• _What the exercise asks_: Copy out each line of the data below in which the string "Paris" appears.

• _Information supplied_:
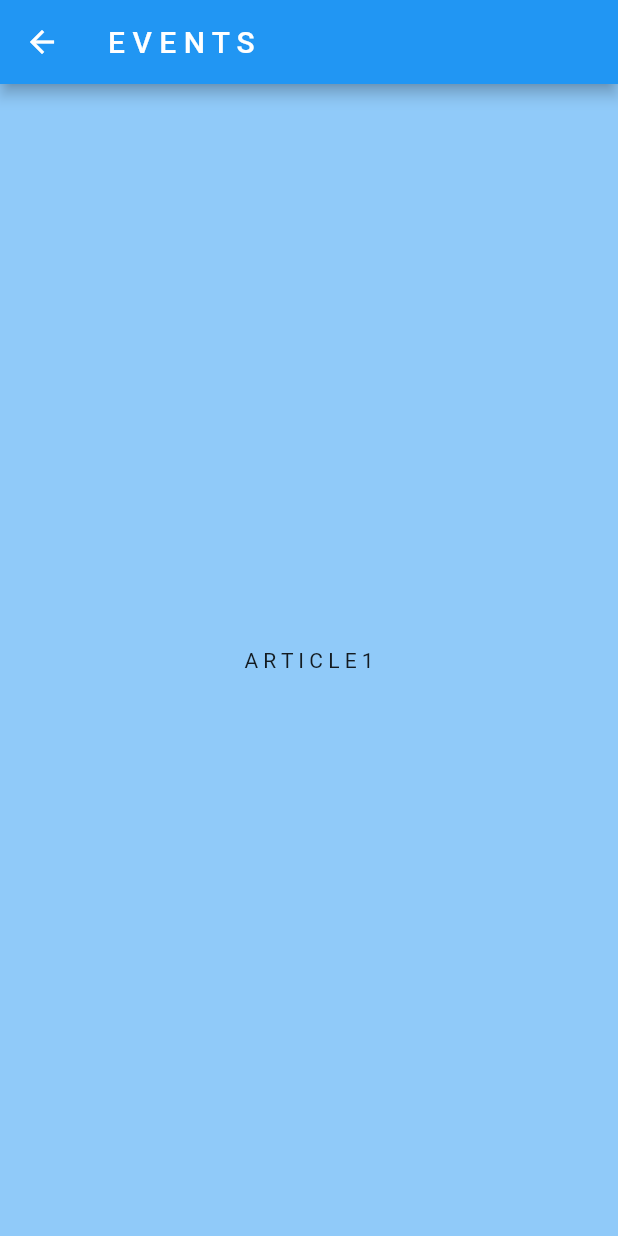
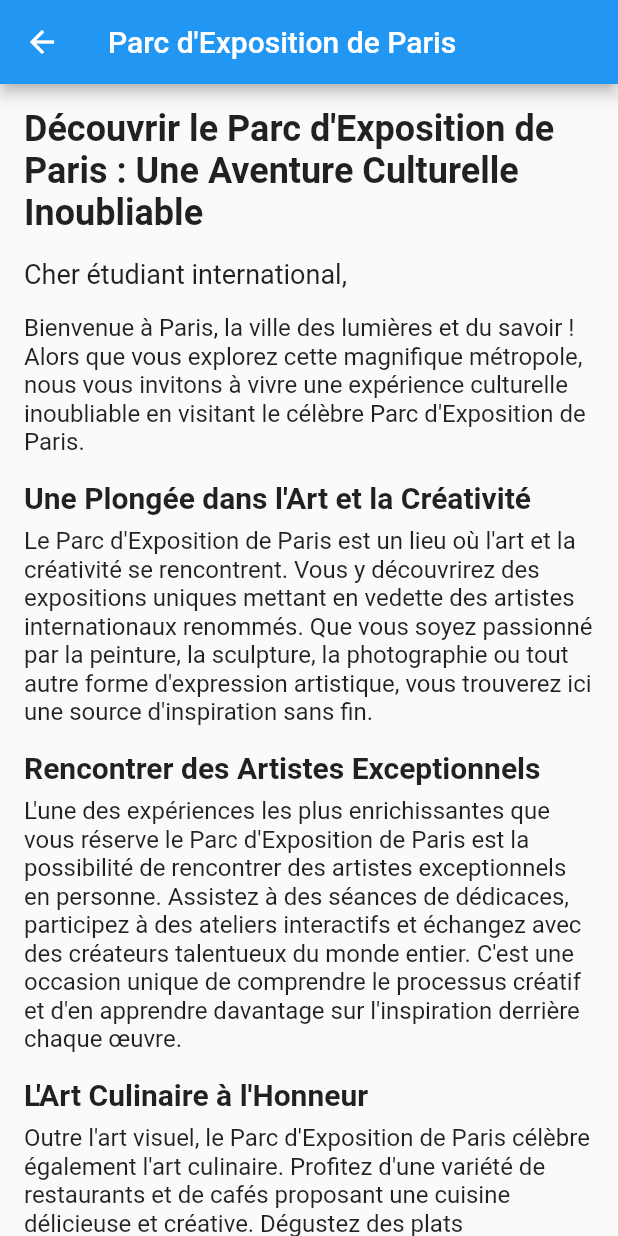
Before and after one commit to CharlesDouxPro/Flutter1, a Flutter app: the screen it shows after launch, after a tap on "Article 1", on a phone screen of 412 x 824 dp. Run offline on Flutter 3.47's test engine with Material 2 defaults, Android fonts, the phone set to English and light mode, and no system bars; network calls fail.

Commit message:
1.3.1
Mis à jour : la homepage a maintenant uneliste déroulante, reste plus qu'a pouvoir e faire plusieurs qui se suivent, les modifiées convenablement, et c'est gagné. Je changerait plus tard pour les améliorations de codes.

Au programme : Rajouter des listes view en vericale, mettre une barre de recherche et mettre des titres et une image correspondante.

```diff
--- /dev/null
+++ b/lib/ExpoPage.dart
@@ -0,0 +1,81 @@
+import 'package:flutter/material.dart';
+
+class ExpoPage extends StatelessWidget {
+  const ExpoPage({Key? key}) : super(key: key);
+
+  @override
+  Widget build(BuildContext context) {
+    return Scaffold(
+      appBar: AppBar(
+        title: const Text('Parc d\'Exposition de Paris'),
+      ),
+      body: const SingleChildScrollView(
+        padding: EdgeInsets.all(16.0),
+        child: Column(
+          crossAxisAlignment: CrossAxisAlignment.start,
+          children: [
+            Text(
+              'Découvrir le Parc d\'Exposition de Paris : Une Aventure Culturelle Inoubliable',
+              style: TextStyle(fontSize: 24, fontWeight: FontWeight.bold),
+            ),
+            SizedBox(height: 16),
+            Text(
+              'Cher étudiant international,',
+              style: TextStyle(fontSize: 18),
+            ),
+            SizedBox(height: 16),
+            Text(
+              'Bienvenue à Paris, la ville des lumières et du savoir ! Alors que vous explorez cette magnifique métropole, nous vous invitons à vivre une expérience culturelle inoubliable en visitant le célèbre Parc d\'Exposition de Paris.',
+              style: TextStyle(fontSize: 16),
+            ),
+            SizedBox(height: 16),
+            Text(
+              'Une Plongée dans l\'Art et la Créativité',
+              style: TextStyle(fontSize: 20, fontWeight: FontWeight.bold),
+            ),
+            SizedBox(height: 8),
+            Text(
+              'Le Parc d\'Exposition de Paris est un lieu où l\'art et la créativité se rencontrent. Vous y découvrirez des expositions uniques mettant en vedette des artistes internationaux renommés. Que vous soyez passionné par la peinture, la sculpture, la photographie ou tout autre forme d\'expression artistique, vous trouverez ici une source d\'inspiration sans fin.',
+              style: TextStyle(fontSize: 16),
+            ),
+            SizedBox(height: 16),
+            Text(
+              'Rencontrer des Artistes Exceptionnels',
+              style: TextStyle(fontSize: 20, fontWeight: FontWeight.bold),
+            ),
+            SizedBox(height: 8),
+            Text(
+              'L\'une des expériences les plus enrichissantes que vous réserve le Parc d\'Exposition de Paris est la possibilité de rencontrer des artistes exceptionnels en personne. Assistez à des séances de dédicaces, participez à des ateliers interactifs et échangez avec des créateurs talentueux du monde entier. C\'est une occasion unique de comprendre le processus créatif et d\'en apprendre davantage sur l\'inspiration derrière chaque œuvre.',
+              style: TextStyle(fontSize: 16),
+            ),
+            SizedBox(height: 16),
+            Text(
+              'L\'Art Culinaire à l\'Honneur',
+              style: TextStyle(fontSize: 20, fontWeight: FontWeight.bold),
+            ),
+            SizedBox(height: 8),
+            Text(
+              'Outre l\'art visuel, le Parc d\'Exposition de Paris célèbre également l\'art culinaire. Profitez d\'une variété de restaurants et de cafés proposant une cuisine délicieuse et créative. Dégustez des plats internationaux préparés par des chefs renommés, et découvrez de nouvelles saveurs qui éveilleront vos papilles gustatives.',
+              style: TextStyle(fontSize: 16),
+            ),
+            SizedBox(height: 16),
+            Text(
+              'Préparez-vous pour une Aventure Inoubliable',
+              style: TextStyle(fontSize: 20, fontWeight: FontWeight.bold),
+            ),
+            SizedBox(height: 8),
+            Text(
+              'Nous vous encourageons à vous immerger pleinement dans cette aventure culturelle. Explorez chaque recoin du Parc d\'Exposition, posez des questions aux artistes, goûtez des mets exquis et laissez-vous inspirer par la créativité qui vous entoure. Que vous soyez un amateur d\'art passionné ou simplement curieux de découvrir de nouvelles choses, le Parc d\'Exposition de Paris promet une expérience inoubliable.',
+              style: TextStyle(fontSize: 16),
+            ),
+            SizedBox(height: 16),
+            Text(
+              'Nous vous attendons avec impatience pour partager cette expérience exceptionnelle avec vous. Profitez de votre visite au Parc d\'Exposition de Paris et laissez-vous emporter par la magie de l\'art et de la culture.',
+              style: TextStyle(fontSize: 18),
+            ),
+          ],
+        ),
+      ),
+    );
+  }
+}
--- a/lib/Square.dart
+++ b/lib/Square.dart
@@ -1,4 +1,6 @@
 import 'package:flutter/material.dart';
+import 'package:mvpsa/second_page.dart';
+import 'ExpoPage.dart';
 
 class MySquare extends StatelessWidget {
   final String title;
@@ -16,8 +18,10 @@ class MySquare extends StatelessWidget {
     return InkWell(
       onTap: onPressed,
       child: Container(
-        height: 100,
-        color: Colors.deepPurple[200],
+        width: 300, // Largeur du carré
+        height: 220,
+        margin: const EdgeInsets.all(8),
+        color: Color.fromARGB(255, 53, 48, 48),
         child: Center(
           child: Text(
             title,
@@ -28,3 +32,75 @@ class MySquare extends StatelessWidget {
     );
   }
 }
+
+class HorizontalDropDown extends StatelessWidget {
+  @override
+  Widget build(BuildContext context) {
+    return Container(
+      height: 220, // Hauteur de la liste déroulante horizontale
+      child: ListView(
+        scrollDirection: Axis.horizontal, // Définir l'orientation à horizontal
+        children: <Widget>[
+          MySquare(
+            title: 'Article 1',
+            onPressed: () {
+              Navigator.of(context).push(
+                  MaterialPageRoute(builder: (context) => const ExpoPage()));
+            },
+          ),
+          MySquare(
+            title: 'Article 2',
+            onPressed: () {
+              Navigator.of(context).push(
+                  MaterialPageRoute(builder: (context) => const SecondPage()));
+            },
+          ),
+          MySquare(
+            title: 'Article 3',
+            onPressed: () {
+              Navigator.of(context).push(
+                  MaterialPageRoute(builder: (context) => const SecondPage()));
+            },
+          ),
+          MySquare(
+            title: 'Article 4',
+            onPressed: () {
+              Navigator.of(context).push(
+                  MaterialPageRoute(builder: (context) => const SecondPage()));
+            },
+          ),
+          MySquare(
+            title: 'Article 5',
+            onPressed: () {
+              Navigator.of(context).push(
+                  MaterialPageRoute(builder: (context) => const SecondPage()));
+            },
+          ),
+        ],
+      ),
+    );
+  }
+}
+
+class SquareItem extends StatelessWidget {
+  final String title;
+
+  SquareItem(this.title);
+
+  @override
+  Widget build(BuildContext context) {
+    return Container(
+      width: 100, // Largeur du carré
+      height: 100, // Hauteur du carré
+      color: Colors.blue, // Couleur du carré
+      margin: const EdgeInsets.all(8), // Marge autour du carré
+      child: Center(
+        child: Text(
+          title,
+          style:
+              const TextStyle(color: Colors.white, fontWeight: FontWeight.bold),
+        ),
+      ),
+    );
+  }
+}
--- a/lib/homePage.dart
+++ b/lib/homePage.dart
@@ -74,66 +74,7 @@ class HomePage extends StatelessWidget {
             SliverToBoxAdapter(
               child: Column(
                 children: [
-                  MySquare(
-                    title: 'Article 1',
-                    onPressed: () {
-                      Navigator.of(context).push(
-                        MaterialPageRoute(
-                          builder: (context) => const SecondPage(),
-                        ),
-                      );
-                    },
-                  ),
-                  MySquare(
-                    title: 'Article 2',
-                    onPressed: () {
-                      Navigator.of(context).push(
-                        MaterialPageRoute(
-                          builder: (context) => const SecondPage(),
-                        ),
-                      );
-                    },
-                  ),
-                  MySquare(
-                    title: 'Article 3',
-                    onPressed: () {
-                      Navigator.of(context).push(
-                        MaterialPageRoute(
-                          builder: (context) => const SecondPage(),
-                        ),
-                      );
-                    },
-                  ),
-                  MySquare(
-                    title: 'Article 4',
-                    onPressed: () {
-                      Navigator.of(context).push(
-                        MaterialPageRoute(
-                          builder: (context) => const SecondPage(),
-                        ),
-                      );
-                    },
-                  ),
-                  MySquare(
-                    title: 'Article 5',
-                    onPressed: () {
-                      Navigator.of(context).push(
-                        MaterialPageRoute(
-                          builder: (context) => const SecondPage(),
-                        ),
-                      );
-                    },
-                  ),
-                  MySquare(
-                    title: 'Article 6',
-                    onPressed: () {
-                      Navigator.of(context).push(
-                        MaterialPageRoute(
-                          builder: (context) => const SecondPage(),
-                        ),
-                      );
-                    },
-                  ),
+                  HorizontalDropDown(),
                 ],
               ),
             ),
```
Also changed, not shown: lib/article.dart (deleted, +0 -22 lines).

• _Output for this exercise_:
+        title: const Text('Parc d\'Exposition de Paris'),
+              'Découvrir le Parc d\'Exposition de Paris : Une Aventure Culturelle Inoubliable',
+              'Bienvenue à Paris, la ville des lumières et du savoir ! Alors que vous explorez cette magnifique métropole, nous vous invitons à vivre une expérience culturelle inoubliable en visitant le célèbre Parc d\'Exposition de Paris.',
+              'Le Parc d\'Exposition de Paris est un lieu où l\'art et la créativité se rencontrent. Vous y découvrirez des expositions uniques mettant en vedette des artistes internationaux renommés. Que vous soyez passionné par la peinture, la sculpture, la photographie ou tout autre forme d\'expression artistique, vous trouverez ici une source d\'inspiration sans fin.',
+              'L\'une des expériences les plus enrichissantes que vous réserve le Parc d\'Exposition de Paris est la possibilité de rencontrer des artistes exceptionnels en personne. Assistez à des séances de dédicaces, participez à des ateliers interactifs et échangez avec des créateurs talentueux du monde entier. C\'est une occasion unique de comprendre le processus créatif et d\'en apprendre davantage sur l\'inspiration derrière chaque œuvre.',
+              'Outre l\'art visuel, le Parc d\'Exposition de Paris célèbre également l\'art culinaire. Profitez d\'une variété de restaurants et de cafés proposant une cuisine délicieuse et créative. Dégustez des plats internationaux préparés par des chefs renommés, et découvrez de nouvelles saveurs qui éveilleront vos papilles gustatives.',
+              'Nous vous encourageons à vous immerger pleinement dans cette aventure culturelle. Explorez chaque recoin du Parc d\'Exposition, posez des questions aux artistes, goûtez des mets exquis et laissez-vous inspirer par la créativité qui vous entoure. Que vous soyez un amateur d\'art passionné ou simplement curieux de découvrir de nouvelles choses, le Parc d\'Exposition de Paris promet une expérience inoubliable.',
+              'Nous vous attendons avec impatience pour partager cette expérience exceptionnelle avec vous. Profitez de votre visite au Parc d\'Exposition de Paris et laissez-vous emporter par la magie de l\'art et de la culture.',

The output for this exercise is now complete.